That will have given the former Scotland midfielder a glimpse of a bright future as a manager. A run of just two wins in Alloa's last eight league matches might also have brought into view a less glamorous reality; the part-time side had flirted with the promotion play-off places earlier in the campaign, while their true ambitions remain married to their current league position.
Alloa advanced quickly as Hartley introduced modern fitness techniques and video analysis but his club's aims lean more towards tradition - a part-time team in the Championship can be content to simply stay there.
His own imperatives have perhaps been promoted before this campaign is over and Hartley will likely hope that his decision to step away on Saturday will take him closer to realising a grander ambition. "It wasn't something that we anticipated happening," Mike Mulraney, the Alloa chairman, told Herald Sport. "We had been working on signing a player and had extended a player's contract on Friday; we were looking at other things, too. But there are two things: once Paul has made his mind up that's it and he knows his own mind. You've got to respect that.
"I said to all the boys in the changing room to enjoy [their final farewells with Hartley] because they will be telling their kids and their grandkids that they played for that man.
"They are going to be able to say that because they will see him managing at the highest level.
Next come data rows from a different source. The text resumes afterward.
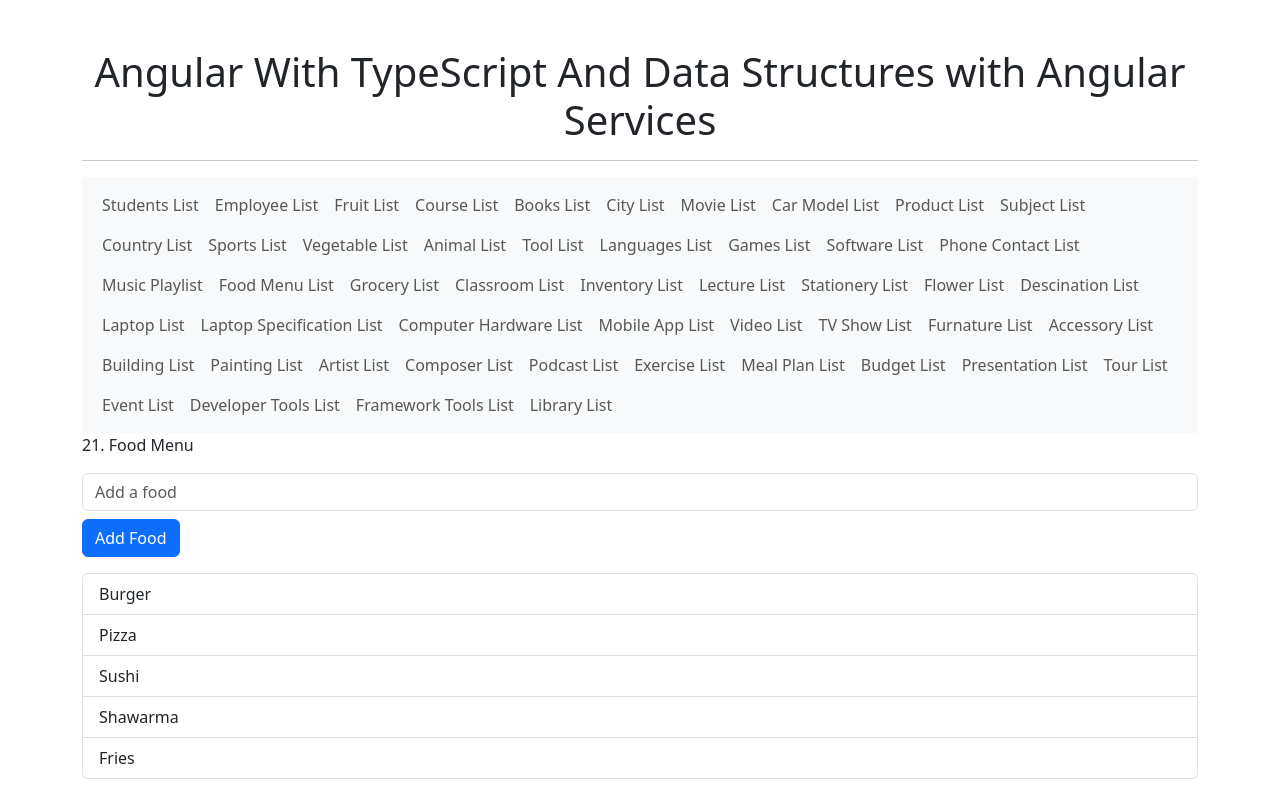
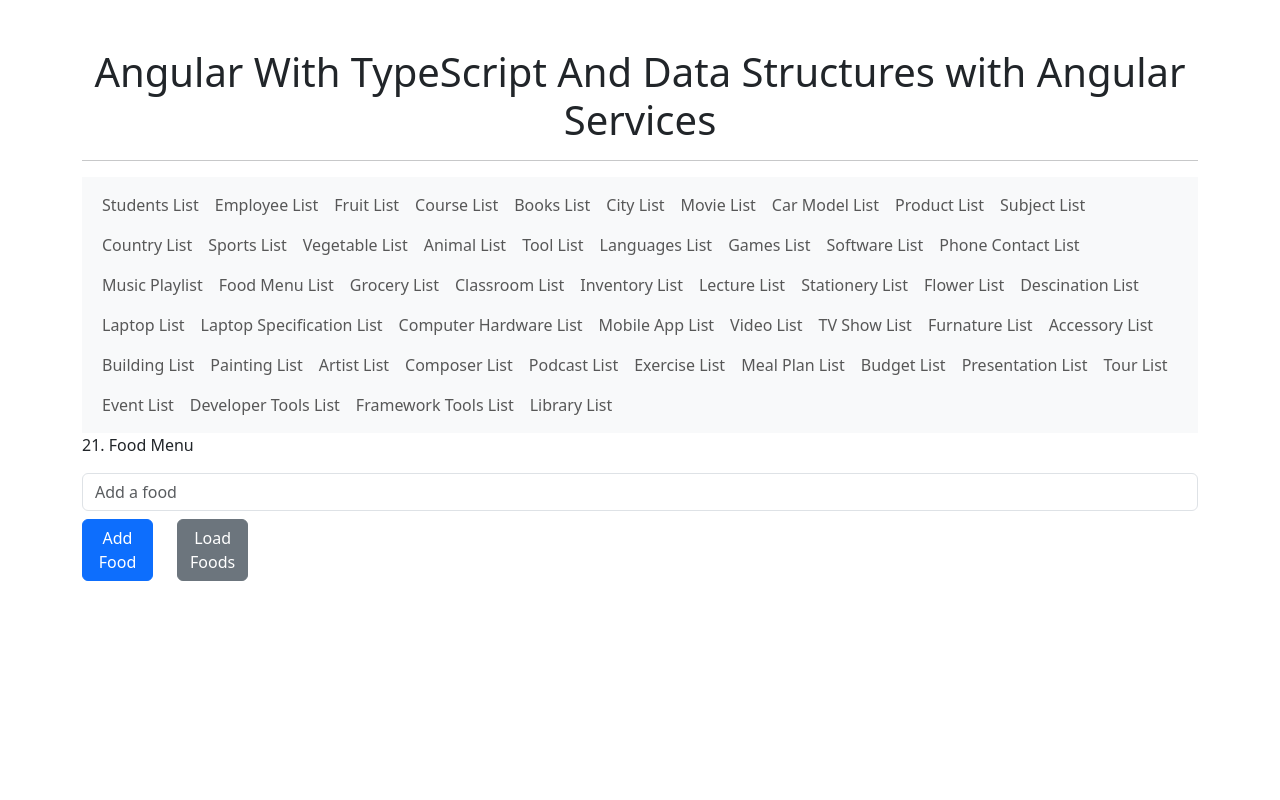
Before and after one commit to muningg/Angular_With_TypeScript_And_Data_Structures, an Angular app: page /food-list in a window 1280 px wide. Built offline with nearby package versions, Linux system fonts and the light colour scheme.

Commit message:
feat(food-menu-service): add service to load food menu

```diff
--- a/src/app/components/food-menu/food-menu.component.html
+++ b/src/app/components/food-menu/food-menu.component.html
@@ -1,8 +1,14 @@
 <p>21. Food Menu</p>
 <input type="text" class="form-control" [(ngModel)]="newFood" placeholder="Add a food" />
 
-<button class="btn btn-primary mt-2" (click)="addFood()">Add Food</button>
-
+<div class="row">
+  <div class="col-sm-1">
+    <button class="btn btn-primary mt-2" (click)="addFood()">Add Food</button>
+  </div>
+  <div class="col-sm-1">
+    <button class="btn btn-secondary mt-2" (click)="provideFoodsList()">Load Foods</button>
+  </div>
+</div>
 <ul class="mt-3 list-group">
   <li class="list-group-item" *ngFor="let food of foods">
     {{food}}
--- a/src/app/components/food-menu/food-menu.component.ts
+++ b/src/app/components/food-menu/food-menu.component.ts
@@ -1,4 +1,5 @@
 import { Component } from '@angular/core';
+import { FoodMenuService } from './food-menu.service';
 
 @Component({
   selector: 'app-food-menu',
@@ -6,13 +7,17 @@ import { Component } from '@angular/core';
   styleUrl: './food-menu.component.css'
 })
 export class FoodMenuComponent {
-  foods: string[] = ['Burger', 'Pizza', 'Sushi', 'Shawarma', 'Fries'];
+  foods: string[] = [];
   newFood: string = '';
+  constructor(private foodListService: FoodMenuService) { }
 
   addFood() {
     if (this.newFood.trim()) {
-      this.foods.push(this.newFood);
+      this.foodListService.addFood(this.newFood);
       this.newFood = '';
     }
   }
+  provideFoodsList() {
+    this.foods = this.foodListService.loadFoods();
+  }
 }
--- /dev/null
+++ b/src/app/components/food-menu/food-menu.service.ts
@@ -0,0 +1,18 @@
+import { Injectable } from '@angular/core';
+
+@Injectable({
+  providedIn: 'root'
+})
+export class FoodMenuService {
+  private foods: string[] = [
+    'Burger', 'Pizza', 'Sushi', 'Shawarma', 'Fries'
+  ];
+
+  loadFoods() {
+    return this.foods;
+  }
+
+  addFood(food: string) {
+    this.foods.push(food);
+  }
+}
```
Also changed, not shown: 1 other file (tests, documents, lock files or other folders).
But you have to respect his opinion on his position as manager and Paul felt he had reached the end of the road."
That would become a little bumpy during his final 90 minutes at the wheel, as Alloa suffered a 5-1 defeat at home to Dumbarton on Saturday.
The visitors were strolling comfortably into the promotion play-off places before Kevin Cawley caused a minor irritation with a goal to make it 3-1 midway through the second half. It would be salved by a second goal for Chris Kane, on loan from St Johnstone, and another from Jordan Kirkpatrick late on.
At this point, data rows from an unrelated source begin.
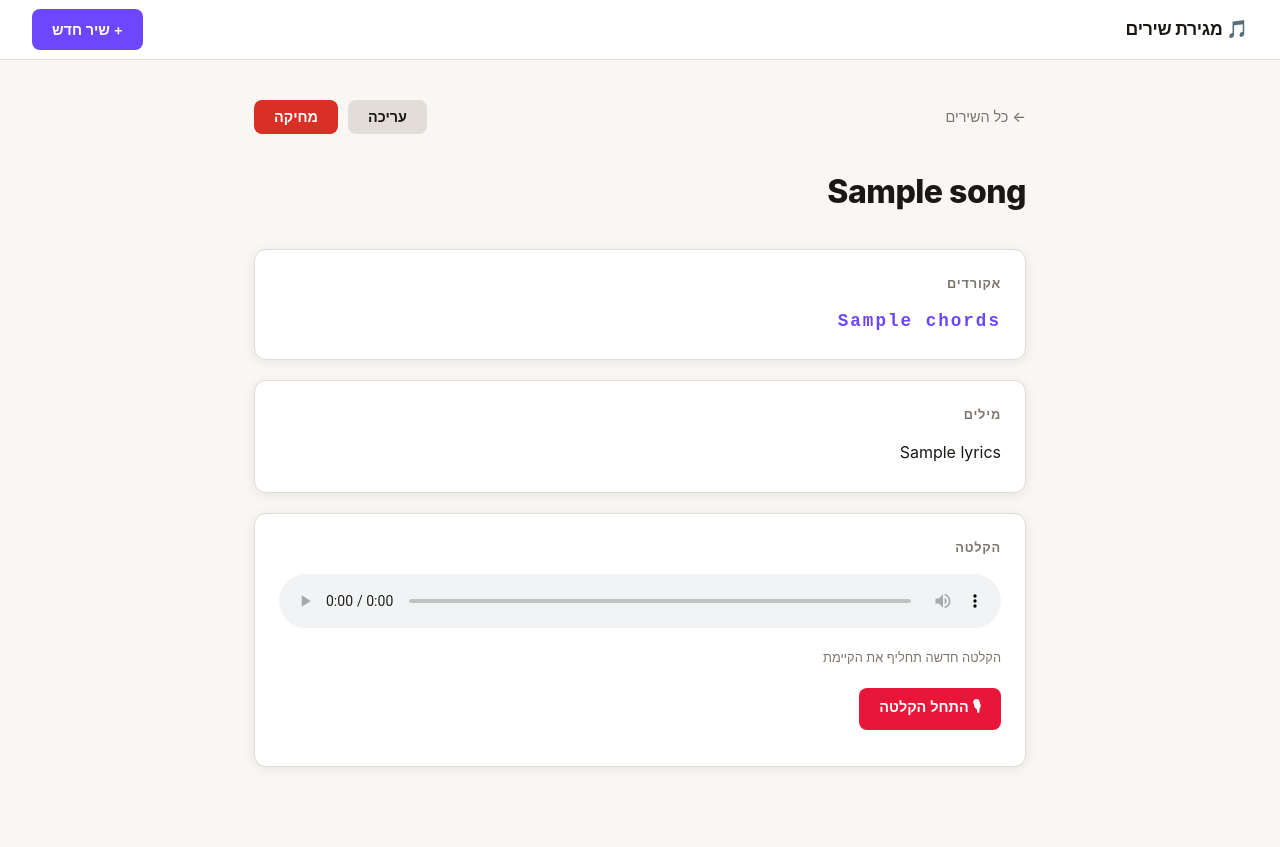
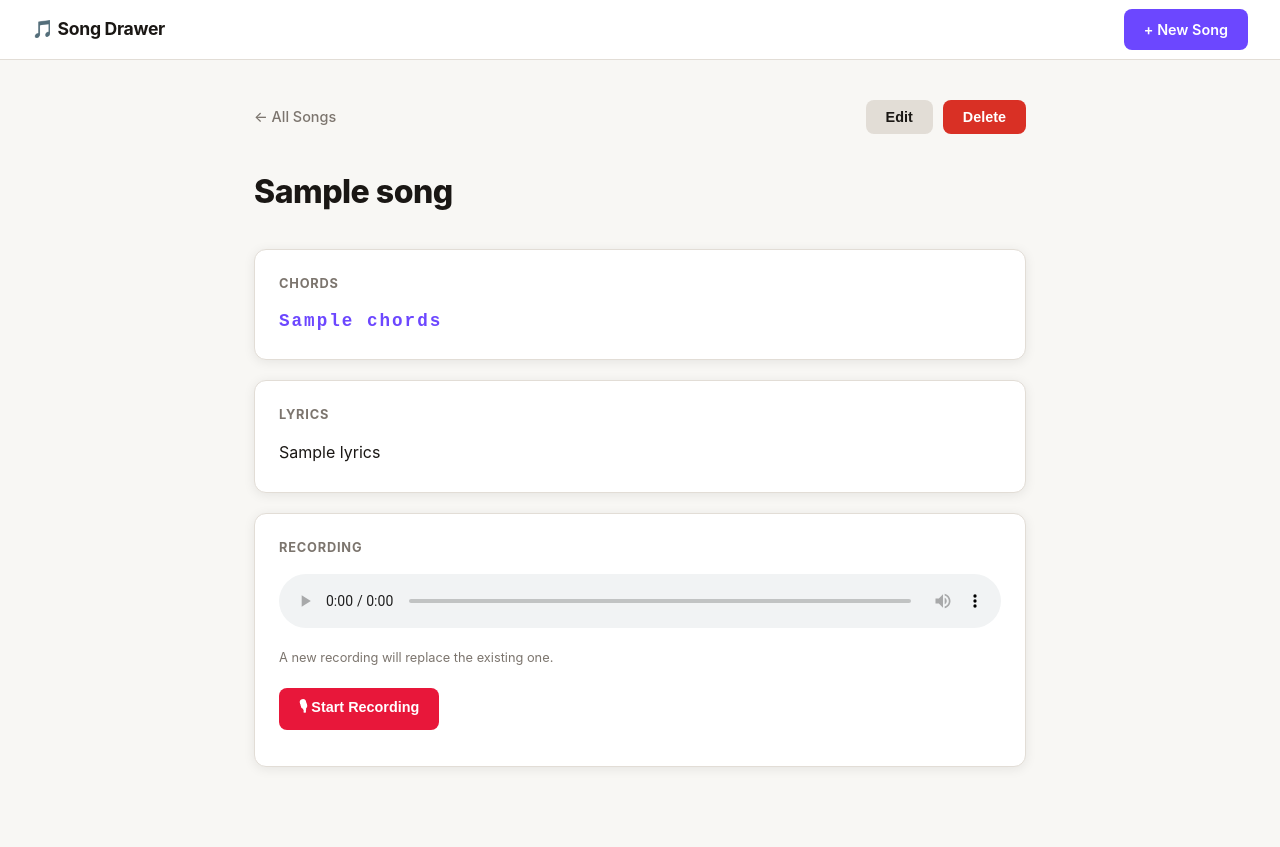
Before and after one commit to NoaChaouat/song-drawer, a Flask app: page /songs/1 in a window 1280 px wide. Run offline with Flask 3, Linux system fonts and the light colour scheme; a database or web service that is not in the repository returns one stand-in record (values such as "Sample title"); some libraries are stand-ins or nearby versions.

Commit message:
Add bulk delete, per-card actions, and translate UI to English
- Homepage: hover reveals Open/Edit/Delete on each song card
- Homepage: Select mode adds checkboxes for multi-song bulk delete
- New POST /songs/bulk-delete route handles batch deletion with recording cleanup
- Delete on song page replaced confirm() dialog with inline confirmation to avoid browser blocking
- Full UI translated to English; removed RTL layout

Co-Authored-By: Claude Sonnet 4.6 <noreply@anthropic.com>

```diff
--- a/app.py
+++ b/app.py
@@ -97,6 +97,27 @@ def delete_song(song_id):
     return redirect(url_for('index'))
 
 
+@app.route('/songs/bulk-delete', methods=['POST'])
+def bulk_delete():
+    ids = request.form.getlist('song_ids')
+    if not ids:
+        return redirect(url_for('index'))
+    conn = get_db()
+    cur = conn.cursor()
+    for song_id in ids:
+        cur.execute("SELECT recording FROM songs WHERE id=%s", (song_id,))
+        row = cur.fetchone()
+        if row and row[0]:
+            filepath = os.path.join(RECORDINGS_DIR, row[0])
+            if os.path.exists(filepath):
+                os.remove(filepath)
+        cur.execute("DELETE FROM songs WHERE id=%s", (song_id,))
+    conn.commit()
+    cur.close()
+    conn.close()
+    return redirect(url_for('index'))
+
+
 @app.route('/songs/<int:song_id>/recording', methods=['POST'])
 def upload_recording(song_id):
     audio = request.files.get('audio')
--- a/static/js/recorder.js
+++ b/static/js/recorder.js
@@ -30,16 +30,16 @@ async function startRecording() {
 
         let secs = 0;
         const status = document.getElementById('recording-status');
-        status.textContent = '● מקליט...';
+        status.textContent = '● Recording...';
         window._recInterval = setInterval(() => {
             secs++;
             const m = String(Math.floor(secs / 60)).padStart(2, '0');
             const s = String(secs % 60).padStart(2, '0');
-            status.textContent = `● מקליט... ${m}:${s}`;
+            status.textContent = `● Recording... ${m}:${s}`;
         }, 1000);
 
     } catch (err) {
-        alert('לא ניתן לגשת למיקרופון. אנא אשרי הרשאה בדפדפן.');
+        alert('Could not access the microphone. Please allow microphone permission in your browser.');
     }
 }
 
@@ -54,7 +54,7 @@ function stopRecording() {
 async function saveRecording() {
     if (!audioBlob) return;
     const status = document.getElementById('save-status');
-    status.textContent = 'שומר...';
+    status.textContent = 'Saving...';
     status.className = 'save-status';
 
     const formData = new FormData();
@@ -66,14 +66,14 @@ async function saveRecording() {
             body: formData
         });
         if (res.ok) {
-            status.textContent = '✓ ההקלטה נשמרה!';
+            status.textContent = '✓ Recording saved!';
             status.className = 'save-status success';
             setTimeout(() => location.reload(), 800);
         } else {
-            throw new Error('שגיאה');
+            throw new Error();
         }
     } catch {
-        status.textContent = 'שגיאה בשמירה. נסי שוב.';
+        status.textContent = 'Error saving. Please try again.';
         status.className = 'save-status error';
     }
 }
@@ -83,6 +83,5 @@ function discardRecording() {
     audioChunks = [];
     document.getElementById('preview-section').style.display = 'none';
     document.getElementById('save-status').textContent = '';
-    const preview = document.getElementById('preview-player');
-    preview.src = '';
+    document.getElementById('preview-player').src = '';
 }
--- a/templates/base.html
+++ b/templates/base.html
@@ -1,15 +1,15 @@
 <!DOCTYPE html>
-<html lang="he" dir="rtl">
+<html lang="en">
 <head>
     <meta charset="UTF-8">
     <meta name="viewport" content="width=device-width, initial-scale=1.0">
-    <title>מגירת שירים</title>
+    <title>Song Drawer</title>
     <link rel="stylesheet" href="{{ url_for('static', filename='css/style.css') }}">
 </head>
 <body>
     <nav>
-        <a href="/" class="nav-logo">🎵 מגירת שירים</a>
-        <a href="/songs/new" class="btn btn-primary">+ שיר חדש</a>
+        <a href="/" class="nav-logo">🎵 Song Drawer</a>
+        <a href="/songs/new" class="btn btn-primary">+ New Song</a>
     </nav>
     <main>
         {% block content %}{% endblock %}
--- a/templates/song.html
+++ b/templates/song.html
@@ -3,13 +3,17 @@
 <div class="song-page">
 
     <div class="song-header">
-        <a href="/" class="back-link">← כל השירים</a>
+        <a href="/" class="back-link">← All Songs</a>
         <div class="song-actions">
-            <button onclick="toggleEdit()" class="btn btn-secondary" id="edit-btn">עריכה</button>
-            <form method="POST" action="/songs/{{ song.id }}/delete"
-                  onsubmit="return confirm('בטוחה שתרצי למחוק את השיר?')">
-                <button type="submit" class="btn btn-danger">מחיקה</button>
-            </form>
+            <button onclick="toggleEdit()" class="btn btn-secondary" id="edit-btn">Edit</button>
+            <button onclick="confirmDelete()" class="btn btn-danger" id="delete-btn">Delete</button>
+            <div id="delete-confirm" style="display:none" class="delete-confirm">
+                <span>Delete this song?</span>
+                <form method="POST" action="/songs/{{ song.id }}/delete" style="display:inline">
+                    <button type="submit" class="btn btn-danger">Yes, delete</button>
+                </form>
+                <button onclick="cancelDelete()" class="btn btn-secondary">Cancel</button>
+            </div>
         </div>
     </div>
 
@@ -19,20 +23,20 @@
 
         {% if song.chords %}
         <div class="content-section">
-            <h3>אקורדים</h3>
+            <h3>Chords</h3>
             <p class="chords-display">{{ song.chords }}</p>
         </div>
         {% endif %}
 
         {% if song.lyrics %}
         <div class="content-section">
-            <h3>מילים</h3>
+            <h3>Lyrics</h3>
             <pre class="lyrics-display">{{ song.lyrics }}</pre>
         </div>
         {% endif %}
 
         {% if not song.chords and not song.lyrics %}
-        <p class="empty-note">לא נוספו מילים או אקורדים עדיין. לחצי עריכה להוסיף.</p>
+        <p class="empty-note">No lyrics or chords yet. Click Edit to add some.</p>
         {% endif %}
     </div>
 
@@ -40,51 +44,51 @@
     <div id="edit-mode" style="display:none">
         <form method="POST" action="/songs/{{ song.id }}/edit">
             <div class="form-group">
-                <label for="edit-title">שם השיר</label>
+                <label for="edit-title">Song Title</label>
                 <input type="text" id="edit-title" name="title" value="{{ song.title }}" required>
             </div>
             <div class="form-group">
-                <label for="edit-lyrics">מילים</label>
+                <label for="edit-lyrics">Lyrics</label>
                 <textarea id="edit-lyrics" name="lyrics" rows="12">{{ song.lyrics or '' }}</textarea>
             </div>
             <div class="form-group">
-                <label for="edit-chords">אקורדים</label>
+                <label for="edit-chords">Chords</label>
                 <textarea id="edit-chords" name="chords" rows="3">{{ song.chords or '' }}</textarea>
             </div>
             <div class="form-actions">
-                <button type="submit" class="btn btn-primary">שמירה</button>
-                <button type="button" onclick="toggleEdit()" class="btn btn-secondary">ביטול</button>
+                <button type="submit" class="btn btn-primary">Save</button>
+                <button type="button" onclick="toggleEdit()" class="btn btn-secondary">Cancel</button>
             </div>
         </form>
     </div>
 
     <!-- Recording section -->
     <div class="recording-section">
-        <h3>הקלטה</h3>
+        <h3>Recording</h3>
 
         {% if song.recording %}
         <div class="existing-recording">
             <audio controls src="/recordings/{{ song.recording }}" class="audio-player"></audio>
-            <p class="recording-note">הקלטה חדשה תחליף את הקיימת</p>
+            <p class="recording-note">A new recording will replace the existing one.</p>
         </div>
         {% endif %}
 
         <div class="recorder-controls">
             <button id="record-btn" class="btn btn-record" onclick="startRecording()">
-                🎙 התחל הקלטה
+                🎙 Start Recording
             </button>
             <button id="stop-btn" class="btn btn-stop" onclick="stopRecording()" style="display:none">
-                ⏹ עצור
+                ⏹ Stop
             </button>
             <span id="recording-status" class="recording-status"></span>
         </div>
 
         <div id="preview-section" style="display:none; margin-top:16px">
-            <p class="recording-note">תצוגה מקדימה — לחצי שמירה לשמור:</p>
+            <p class="recording-note">Preview — click Save to keep it:</p>
             <audio id="preview-player" controls></audio>
             <div class="form-actions" style="margin-top:12px">
-                <button onclick="saveRecording()" class="btn btn-primary">💾 שמירת הקלטה</button>
-                <button onclick="discardRecording()" class="btn btn-secondary">ביטול</button>
+                <button onclick="saveRecording()" class="btn btn-primary">💾 Save Recording</button>
+                <button onclick="discardRecording()" class="btn btn-secondary">Discard</button>
             </div>
         </div>
 
@@ -95,9 +99,12 @@
 
 <script>
     const SONG_ID = {{ song.id }};
+    const OPEN_EDIT = {{ 'true' if request.args.get('edit') else 'false' }};
 </script>
 <script src="{{ url_for('static', filename='js/recorder.js') }}"></script>
 <script>
+    if (OPEN_EDIT) toggleEdit();
+
     function toggleEdit() {
         const view = document.getElementById('view-mode');
         const edit = document.getElementById('edit-mode');
@@ -105,7 +112,17 @@
         const isEditing = edit.style.display !== 'none';
         view.style.display = isEditing ? 'block' : 'none';
         edit.style.display = isEditing ? 'none'  : 'block';
-        btn.textContent    = isEditing ? 'עריכה' : 'ביטול';
+        btn.textContent    = isEditing ? 'Edit'  : 'Cancel';
+    }
+
+    function confirmDelete() {
+        document.getElementById('delete-btn').style.display = 'none';
+        document.getElementById('delete-confirm').style.display = 'inline-flex';
+    }
+
+    function cancelDelete() {
+        document.getElementById('delete-btn').style.display = 'inline-flex';
+        document.getElementById('delete-confirm').style.display = 'none';
     }
 </script>
 {% endblock %}
```
Also changed, not shown: static/css/style.css (+108 -0 lines), templates/index.html (+75 -12 lines), templates/new_song.html (+9 -9 lines).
Those goals punctuated the biggest margin of victory registered by Dumbarton this season and it is a record which is likely to prove lasting, as is the involvement of Kane. The Championship side have spoken to St Johnstone about extending the young striker's loan agreement until the end of the season.
"It's good to hear that [Ian Murray, the Dumbarton manager] wants to keep me," said Kane. "I've spoken to Tommy Wright [the St Johnstone manager] and he's happy for me to stay, so I'd just like to keep scoring goals and doing what I'm doing."
The obligations of Paddy Connolly have changed temporarily, though, with the Alloa assistant manager having been placed in charge of the first team on an interim basis. He has since informed Mulraney that he does not wish to be considered as a long-term successor to Hartley.
The position of manager remains essentially vacant, then, even if it can be filled with expectation following the club's recent successes. Alloa's stature as a part-time club might work to narrow the scope of potential applicants but it remains a club which is stable off the pitch and employs a playing squad strong enough to keep the likes of Cowdenbeath and Morton at arm's length this season.
Hartley and Mulraney would settle for holding two glasses out on Saturday. "It says it all that after the game he is up having a glass of wine with me," added the Alloa chairman. "How does it get any better than that?"